The same can be said of Islam and some Muslims.
The biggest threats to Islam are not from non-Muslims. The threats come from within the community.
Terrorists who claim that Islam justifies and even mandates atrocious violence come to mind immediately, of course. Their actions reinforce prejudices against the religion, giving Islam a reputation for violence.
But it is not only the perpetrators of violence who undermine the image of Islam — even, I assume and even hope, among many Muslims.
There are people who claim to speak on behalf of Islam who make ridiculous statements and perform horrific acts, which can only make non-Muslims wonder if one must be brain dead to be a Muslim. Of course, these individuals do not represent all Muslims.
(In fairness, Catholics like those who get themselves nailed to crosses in the Philippines each Holy Week, or evangelicals in America who handle rattlesnakes, raise the same sorts of questions about Christians.
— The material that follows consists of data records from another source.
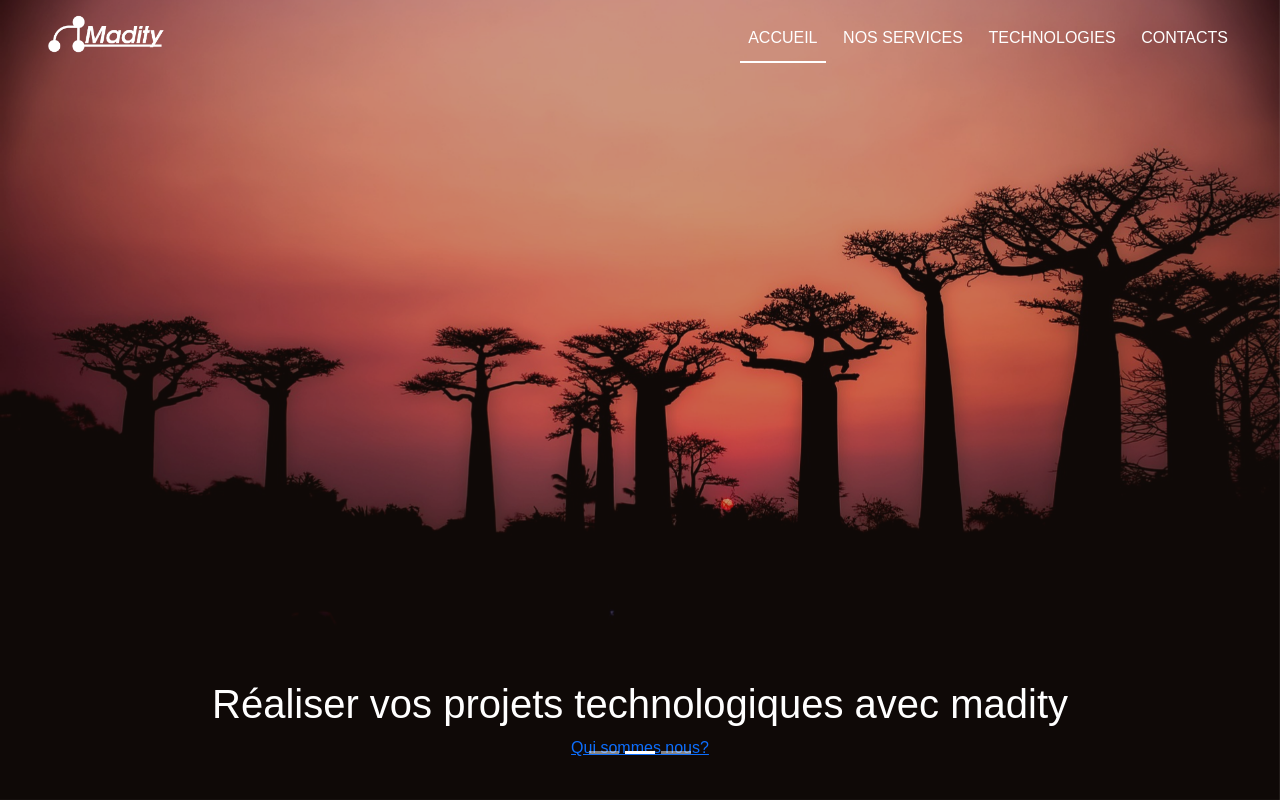
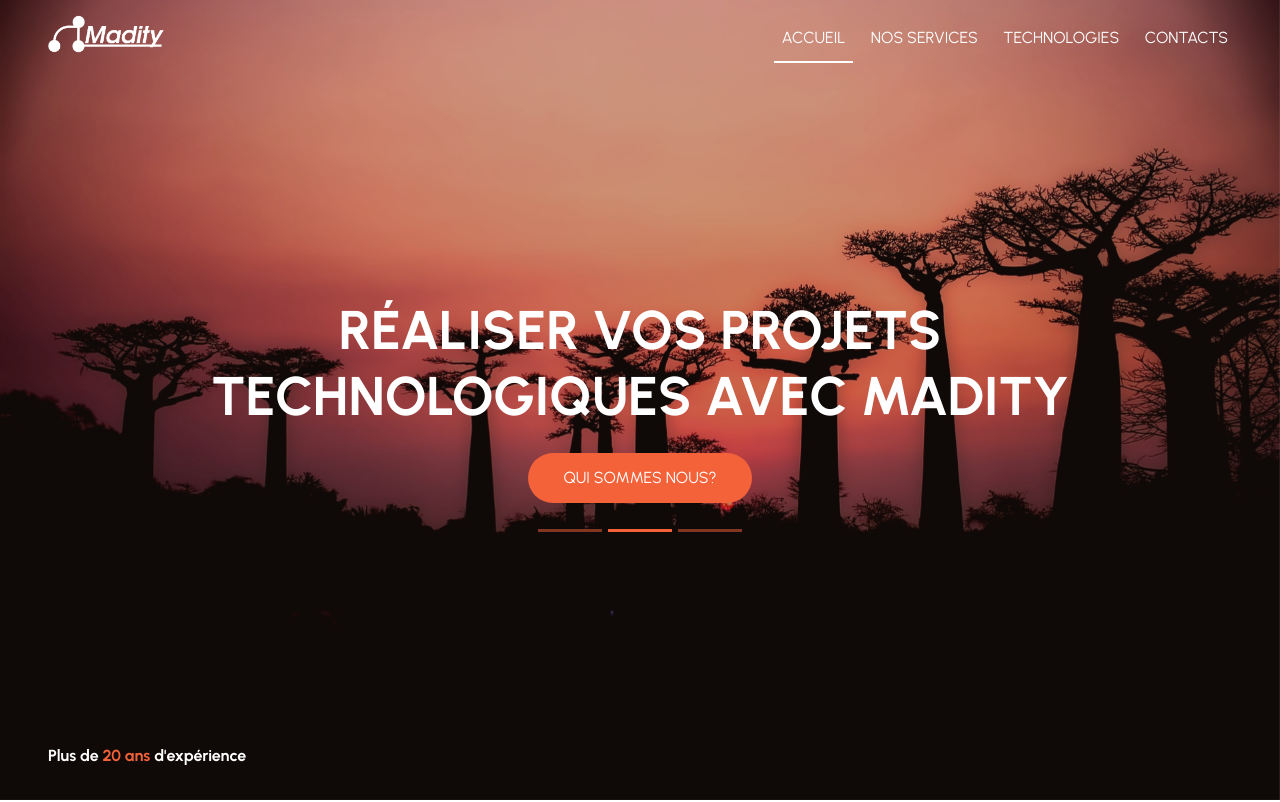
Before and after one commit to AleckAstan/Madity, an Angular app: page / in a window 1280 px wide. Shown: the top 802 px of the page. Built offline with nearby package versions, Linux system fonts and the light colour scheme.

Commit message:
Update slider-banner.component.scss

```diff
--- a/src/app/slider-banner/slider-banner.component.scss
+++ b/src/app/slider-banner/slider-banner.component.scss
@@ -1,12 +1,14 @@
-@import "../../assets/scss_init.scss";
+@import url('https://fonts.googleapis.com/css2?family=Urbanist:ital,wght@0,300;0,400;0,500;0,600;0,700;0,800;0,900;1,300;1,400;1,500;1,600;1,700;1,800;1,900&display=swap');
+
+$primary_color : #F4623A;
+$gradient_transparent : linear-gradient(0deg, #80543ebb 0%, rgba(0,0,0,0) 100%);
+$primary_transparent :#3a261c42;
+
 #carouselExampleCaptions{
-    box-sizing: border-box;
     position: absolute;
     top: 0;
     height: 100vh;
     width: 100vw;
-    margin: 0;
-    padding: 0;
 }
 .carousel-inner{
     overflow: hidden;
@@ -18,7 +20,6 @@
     object-fit: cover;
     width: inherit;
     img{
-
     object-fit: cover;
         height: 100vh;
     }
@@ -32,5 +33,95 @@
     left:0;
     background: $primary_transparent;
 }
+.carousel-caption{
+        display: flex;
+        flex-direction: column;
+        justify-content: center;
+        align-items: center;
+        height: 100vh;
+        padding: 0;
+        margin: 0 6rem;
+        left: 0;
+        right: 0;
+        padding-top: 5rem;
+    h1{
 
-@import "./slider-banner.responsive.scss";
+        font-size: 3.4rem;
+        text-align: center;
+        text-transform: uppercase;
+        font-weight: 700;
+        width: fit-content;
+
+    }
+    a{
+
+        width: fit-content;
+        align-self: center;
+        text-transform: uppercase;
+        text-decoration: none;
+        color: white;
+        background: $primary_color;
+        padding: .8rem 2.2rem;
+        border-radius: 50px;
+        margin: 1rem 0;
+    }
+    .carousel-indicators{
+
+        align-self: center;
+        display: flex;
+        position: initial;
+        margin: 0;
+        padding: 0;
+        width: fit-content;
+        button{
+            width: 4rem;
+            background-color: $primary_color;
+        }
+    }
+}
+.xp{
+    color: white;
+    margin: 2rem 3rem;
+    width: fit-content;
+    font-weight: 700;
+    position: absolute;
+    bottom: 0;
+    left: 0;
+
+    span{
+        color: $primary_color;
+    }
+}
+
+
+//reinit
+
+*{
+    cursor: default;
+    box-sizing: border-box;
+}
+body::-webkit-scrollbar {
+    display: none; /* for Chrome, Safari, and Opera */
+}
+body {
+    -ms-overflow-style: none; /* for Internet Explorer, Edge */
+    scrollbar-width: none; /* for Firefox */
+    overflow-y: scroll;
+}
+a,button,input{
+    cursor: pointer;
+}
+.pointer{
+    cursor:pointer;
+}
+h1,h2,h3,h4,h5,h6,p,a{
+    font-family: 'Urbanist', sans-serif;
+}
+.hover_scale{
+    transition: all .3s ease;
+}
+.hover_scale:hover{
+    transform: scale(1.14);
+    transition: all .3s ease;
+}
+@import "./slider-banner.responsive.scss"
```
Lunacy in the name of religion is not a Muslim monopoly.)
A couple of years ago, an Egyptian Muslim group declared that, "Eating tomatoes is forbidden because they are Christian." The declaration was accompanied by a photo that showed that when a tomato is cut in half horizontally its core resembles a cross.
Eventually, ridicule of the commandment resulted in the group’s issuing a revision that allowed the eating of tomatoes so long as they were not cut a particular way.
Now, a majority-Muslim nation is joining the parade of the brainless who seem intent on making Islam a laughingstock in the world.
The Malaysian justice system has upheld a ban on a Catholic newspaper’s use of the word "Allah" in its Bahasa-language texts to refer to God. This is in spite of the fact that such use by Christians in Arabic-speaking lands predates the birth of Mohammed. Much of the religious vocabulary of Bahasa, the Malay language, comes from Arabic. In fact, the word is ultimately of pagan origin, as is the English word "god".
Those disturbed by the ban on the centuries-old use of a single word in a single publication see it as a first step toward increased suppression of religious and ethnic minorities in Malaysia. They are probably right. In that case, the country will be seen as not simply ridiculous, but malevolent.
Are the Malaysian government agencies lately promoting tourism to that country ready to see that happen? Are most Malaysian Muslims happy to see yet one more event that increases perceptions of their religion and their country as not only tritely ridiculous, but potentially dangerous?
Christians and other minorities in Malaysia legitimately fear that proscribing the use of “Allah” in the Catholic newsweekly Herald will simply be the beginning of more persecution to come. But, in the meantime, might this ban open new possibilities for Malaysian Catholics to broaden and deepen their relationship with God?
Of course, persecution always provides that opportunity. But, on a less dramatic level, having to search for new vocabulary can be a blessing.
A priest in Cambodia who was engaged in translating Scripture, liturgy, the catechism and other texts into Khmer, the local language, said there is a value in not using common words.
The problem with commonly used words is that people think they know what they mean. And that meaning might not capture the richness of new thoughts. They have become stale and carry no more taste. They may even carry connotations that go against what we really hope to say.
A difficult or uncommon word can stop us and make us think: "I’m not sure what that word means. What might it mean?" Thought begins and insight can happen.
This can be especially true when we begin to think that a word can encompass the reality of God. In fact, the words we use can carry "linguistic DNA" that can infect that relationship.
For example, the English word "god" is of pagan Germanic origin. The Latin "deus," related to the Greek Zeus via "theos," does not speak of the one true God who is love. Both the Germanic and Mediterranean words originally denoted a domineering warrior, though mythology does present Zeus as a rather promiscuous lover in a non-Christian sense of the word.
The search for an alternative that Malaysian fanatics are imposing on the Herald may be a gift in disguise.
My personal recommendation is that the newspaper follow Jewish custom and simply say the Bahasa equivalent of "The Name," ha-shem in Hebrew. That might even be worth considering for English use, a way of opening up new vistas for reflection and prayer.